To learn about our efforts to improve the accessibility and usability of our website, please visit our Accessibility Information page. Skip to main content
Below is an advertisement.

Ryan Madson
Reliever unchanged by big league success

By Doug Miller /

Reliever Ryan Madson was an integral member of the 2008 World Series champion Phillies, but for those who knew him when he was growing up in Moreno Valley, Calif., he's still the same guy.

"We've been buddies since we've been about 10 years old," said Sammy Maniaci, Madson's Valley View High School teammate who went on to coach their alma mater's baseball team from 2000-07.

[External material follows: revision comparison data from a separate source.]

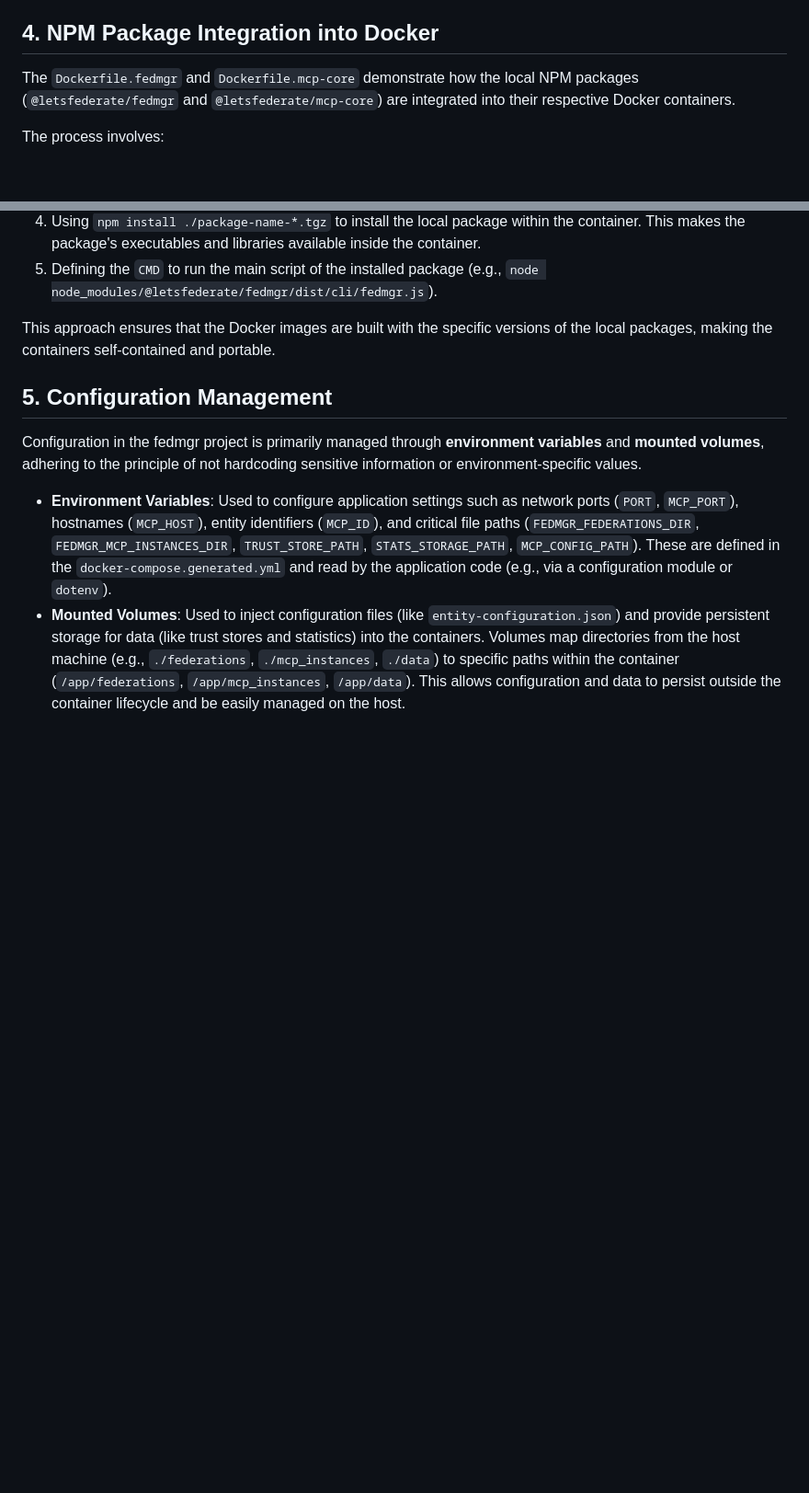
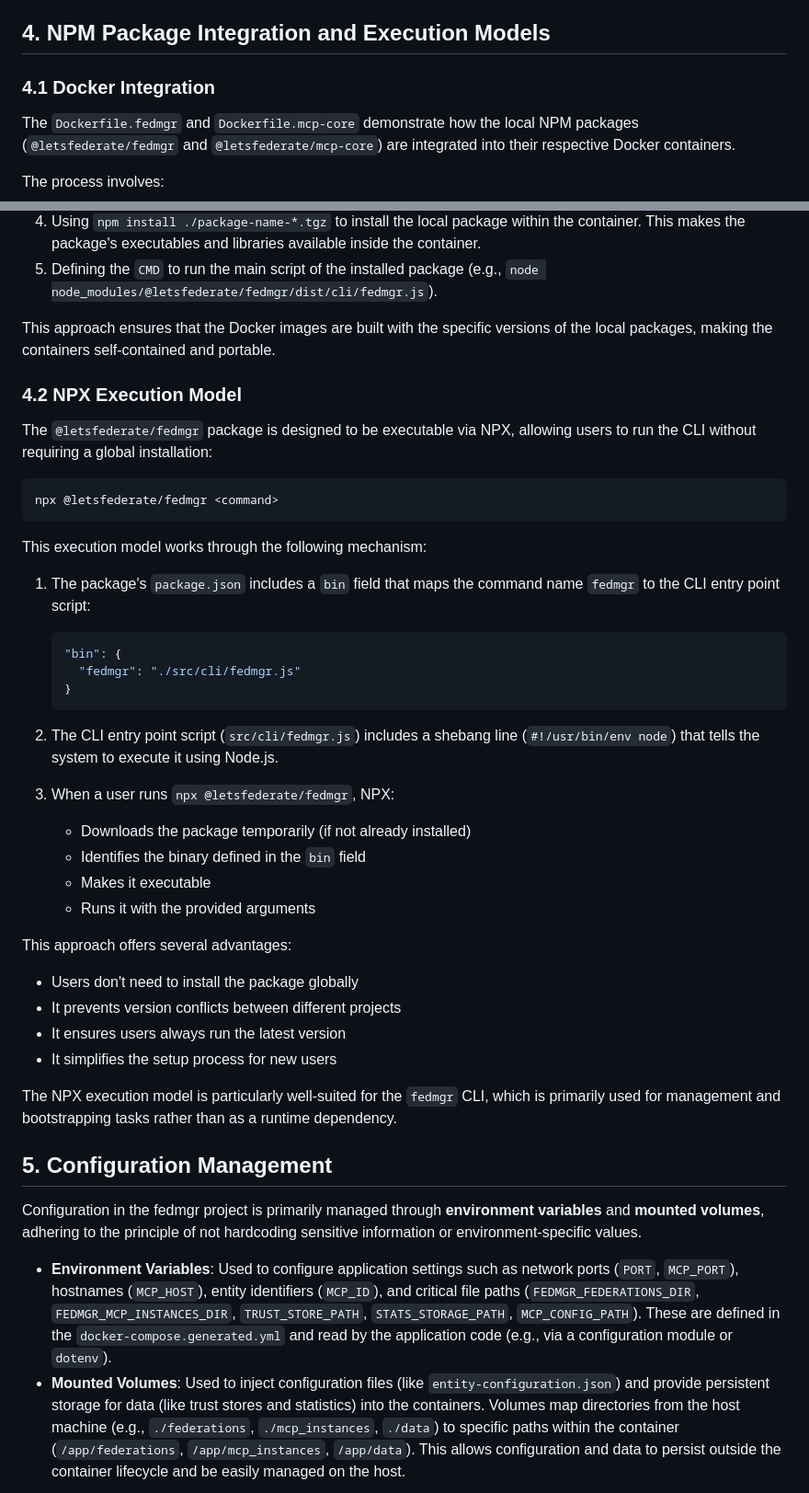
Before and after one commit to teamktown/fedmgr, a Markdown page: docs/architecture-april2025.md, 2 parts joined by grey strips. Shown at 92% size. Rendered like a GitHub page; blank space fills up the shorter version.

Commit message:
refactor: architecture checkpoint and cleanup, still in flux and saving state

````diff
--- a/docs/architecture-april2025.md
+++ b/docs/architecture-april2025.md
@@ -108,7 +108,9 @@ graph TD
 *   **mcp-1, mcp-2, mcp-3**: Each built from `Dockerfile.mcp-core`, exposing different ports (4001, 4002, 4003) mapped to container port 3000. They mount `./data` for persistent storage and their specific instance configuration from `./mcp_instances/`.
 *   **federated_net**: A bridge network allowing all services to communicate with each other using their service names.
 
-## 4. NPM Package Integration into Docker
+## 4. NPM Package Integration and Execution Models
+
+### 4.1 Docker Integration
 
 The `Dockerfile.fedmgr` and `Dockerfile.mcp-core` demonstrate how the local NPM packages (`@letsfederate/fedmgr` and `@letsfederate/mcp-core`) are integrated into their respective Docker containers.
 
@@ -122,6 +124,39 @@ The process involves:
 
 This approach ensures that the Docker images are built with the specific versions of the local packages, making the containers self-contained and portable.
 
+### 4.2 NPX Execution Model
+
+The `@letsfederate/fedmgr` package is designed to be executable via NPX, allowing users to run the CLI without requiring a global installation:
+
+```bash
+npx @letsfederate/fedmgr <command>
+```
+
+This execution model works through the following mechanism:
+
+1. The package's `package.json` includes a `bin` field that maps the command name `fedmgr` to the CLI entry point script:
+   ```json
+   "bin": {
+     "fedmgr": "./src/cli/fedmgr.js"
+   }
+   ```
+
+2. The CLI entry point script (`src/cli/fedmgr.js`) includes a shebang line (`#!/usr/bin/env node`) that tells the system to execute it using Node.js.
+
+3. When a user runs `npx @letsfederate/fedmgr`, NPX:
+   - Downloads the package temporarily (if not already installed)
+   - Identifies the binary defined in the `bin` field
+   - Makes it executable
+   - Runs it with the provided arguments
+
+This approach offers several advantages:
+- Users don't need to install the package globally
+- It prevents version conflicts between different projects
+- It ensures users always run the latest version
+- It simplifies the setup process for new users
+
+The NPX execution model is particularly well-suited for the `fedmgr` CLI, which is primarily used for management and bootstrapping tasks rather than as a runtime dependency.
+
 ## 5. Configuration Management
 
 Configuration in the fedmgr project is primarily managed through **environment variables** and **mounted volumes**, adhering to the principle of not hardcoding sensitive information or environment-specific values.
````
Also changed, not shown: docs/quickstart.md (+4 -4 lines).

"I was in his wedding. He's one of my best friends in the world, and it was a privilege to play with him. He's a big-time competitor who always wants the ball. He wants to put you on his back and carry you, and he's always been that guy."

Maniaci played behind Madson, then a star prep starter, in the middle infield from 1995-97, and he wasn't surprised at all when "the radar guns started showing up everywhere" during their senior year.

But Maniaci could tell Madson was special well before then, when the two were 11-year-olds looking for pickup games at nearby Sunnymead Park.

"We were field rats," Maniaci recalled. "We were always at the ballfield -- he always pitched, and he played outfield a little bit. He could hit pretty well, too, but he was always the main man on the hill."

Madson is showed that dominant ability as the "Bridge to [Brad] Lidge" in 2008. With his superb relief work, he helped the Phillies claim their second World Series championship in franchise history.

But he's also a guy who's quick to laugh or pull off a good-natured prank, according to Maniaci.

"I don't think I've laughed harder with anybody in my life," Maniaci said. "He's something else. During batting practice in high school, instead of going to shag fly balls, we'd dance in center field.

Age: 28

Long Beach, Calif.

Valley View High

Team: PHI

Video | Player bio
"He would throw the catcher's mask on and run around the field. We would have crazy get-togethers and he was always the funny guy, cracking jokes. No matter where you're at, you're going to have a good time with him."

This, too, has not changed, though Madson has learned from his mistakes in regard to teammate-ribbing in the Phillies clubhouse. That's why he hasn't touched the subject of 45-year-old Philadelphia starter Jamie Moyer's age.

"I've never mentioned anything to him," Madson insisted. "I learned the hard way. I think I made a comment to (former Phillies relievers) Tim Worrell and Rheal Cormier a couple years ago. I made a comment to them, and I didn't have any clothes left in my locker. So I don't say anything about his age."

Yup, it's the same old Ryan, the same guy Maniaci went to bat for at his old friend's recent wedding.

"I was one of the groomsmen," Maniaci said, "and I got up and spoke about our friendship, about him being a great guy and about how it's been a privilege to have grown up with him and still be a part of his life."

Valley View honored Madson last year with a number retirement ceremony, and the Phillies reliever enjoyed the chance to gather with his old teammates and reminisce about more innocent times.

Maniaci noticed then what he noticed while watching his friend shine on the postseason stage.

"He's never gotten a big head," Maniaci said. "He's the same person to this day, and it's one of the greatest things I respect about him.

"He's Ryan from Moreno Valley."

Doug Miller is a Senior Writer for This story was not subject to the approval of Major League Baseball or its clubs.